For starters, we have to notice when we’re comparing ourselves to others, and nowhere is this easier to see than on social media tools like Facebook. If we think about it, we know that Facebook isn’t a full picture of people’s lives, yet our minds trick us into thinking that it is. When we catch mere glimpses of others’ lives via social media, we’re missing the bigger picture of a complete person who likely has both the joy we see them publicly celebrating and who also has pain. Our society doesn’t promote public vulnerability, so we rarely see a balanced picture of a real life. It becomes easy for us to create stories of what our lives “should” be – like his! or like hers! so much happier! – and to become chronically dissatisfied when our lives aren’t as picture-perfect as others’ seem.
When we notice that we’re comparing ourselves to others, we can take power away from the comparison so that it doesn’t rob us of our joy. We can do this by asking ourselves if it helps us or if it hurts us to focus on another’s story. Being mindful in those moments makes a big difference in how we experience our lives in a realistic context. By figuring out whether our thoughts are helping or hurting us, we can relate to them differently, and we can think better about what to do next. What we do next depends most upon our values.
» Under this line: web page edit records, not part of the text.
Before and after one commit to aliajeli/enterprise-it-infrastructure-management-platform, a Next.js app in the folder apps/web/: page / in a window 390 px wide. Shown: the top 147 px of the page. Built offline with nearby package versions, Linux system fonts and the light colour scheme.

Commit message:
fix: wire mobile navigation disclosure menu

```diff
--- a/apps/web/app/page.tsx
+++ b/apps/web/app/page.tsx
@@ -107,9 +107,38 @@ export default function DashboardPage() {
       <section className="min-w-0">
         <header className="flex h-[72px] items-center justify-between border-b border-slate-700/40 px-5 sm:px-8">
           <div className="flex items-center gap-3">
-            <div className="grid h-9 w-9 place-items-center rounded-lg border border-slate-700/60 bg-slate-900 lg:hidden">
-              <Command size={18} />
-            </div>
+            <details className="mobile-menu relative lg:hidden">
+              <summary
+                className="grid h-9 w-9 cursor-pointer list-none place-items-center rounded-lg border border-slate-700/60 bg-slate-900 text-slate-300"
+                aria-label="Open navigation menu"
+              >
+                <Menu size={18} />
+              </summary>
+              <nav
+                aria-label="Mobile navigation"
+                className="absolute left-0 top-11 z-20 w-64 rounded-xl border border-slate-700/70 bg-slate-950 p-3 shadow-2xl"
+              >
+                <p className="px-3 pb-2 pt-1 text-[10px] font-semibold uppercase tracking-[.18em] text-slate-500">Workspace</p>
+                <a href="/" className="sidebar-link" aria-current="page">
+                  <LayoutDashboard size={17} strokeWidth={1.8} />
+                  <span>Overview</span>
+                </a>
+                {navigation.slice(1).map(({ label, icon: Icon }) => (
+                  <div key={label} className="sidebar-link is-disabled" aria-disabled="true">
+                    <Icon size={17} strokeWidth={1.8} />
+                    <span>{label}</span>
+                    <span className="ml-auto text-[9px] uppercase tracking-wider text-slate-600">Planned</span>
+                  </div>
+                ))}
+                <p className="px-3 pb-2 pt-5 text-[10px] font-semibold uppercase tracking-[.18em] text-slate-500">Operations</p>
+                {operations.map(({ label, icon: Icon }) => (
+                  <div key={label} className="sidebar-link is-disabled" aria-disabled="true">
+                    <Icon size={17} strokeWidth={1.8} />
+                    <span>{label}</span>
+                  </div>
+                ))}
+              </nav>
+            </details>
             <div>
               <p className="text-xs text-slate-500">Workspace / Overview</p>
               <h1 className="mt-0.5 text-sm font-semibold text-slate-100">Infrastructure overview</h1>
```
A values-based approach to social media use is a mindful one. When you log in to a tool like Facebook, ask yourself why you’re visiting. Perhaps you are logging in to stay in touch with friends and family, to share in people’s joys, or to learn something. I urge you to go deeper with regard to your relationship with technology. Social media apps, in general, can help you to achieve your values, but that’s less likely if you are you using them to disconnect from reality. While using them, ask yourself if you are able to be present with what’s happening in the moment. Be aware of whether or not Facebook is helping you to achieve that value of staying connected versus triggering a negative mind-train that compares and leads to depressed thoughts.
If using Facebook or any other social media tool makes you feel depressed or anxious, you have the power to defuse these unhelpful thoughts. You can challenge them, unhook from them, and watch them like they are on a stage or like words on a karaoke screen. Your thoughts are not facts. And you always have the option to decrease your use of these tools until the point at which you feel like you are achieving your values of connectedness without so much use that you start experiencing a downside.
Take your time off-line to reflect on what, to you, makes up a meaningful life. There will always be richer, better-looking, smarter, more successful people, but even those folks have problems. Competition via comparison is an unwinnable game. Can you drop the rope in the tug-of-war of trying to be like others and focus, instead, on what you actually want for yourself?
If you struggle with social comparison leading to negative thoughts, ACT (acceptance and commitment therapy) may be a helpful therapy for you. ACT helps you change your relationship with painful thoughts and feelings. It enables you to develop a transcendent sense of self, to live in the present, and to take action, guided by your deepest values, to create a rich and meaningful life.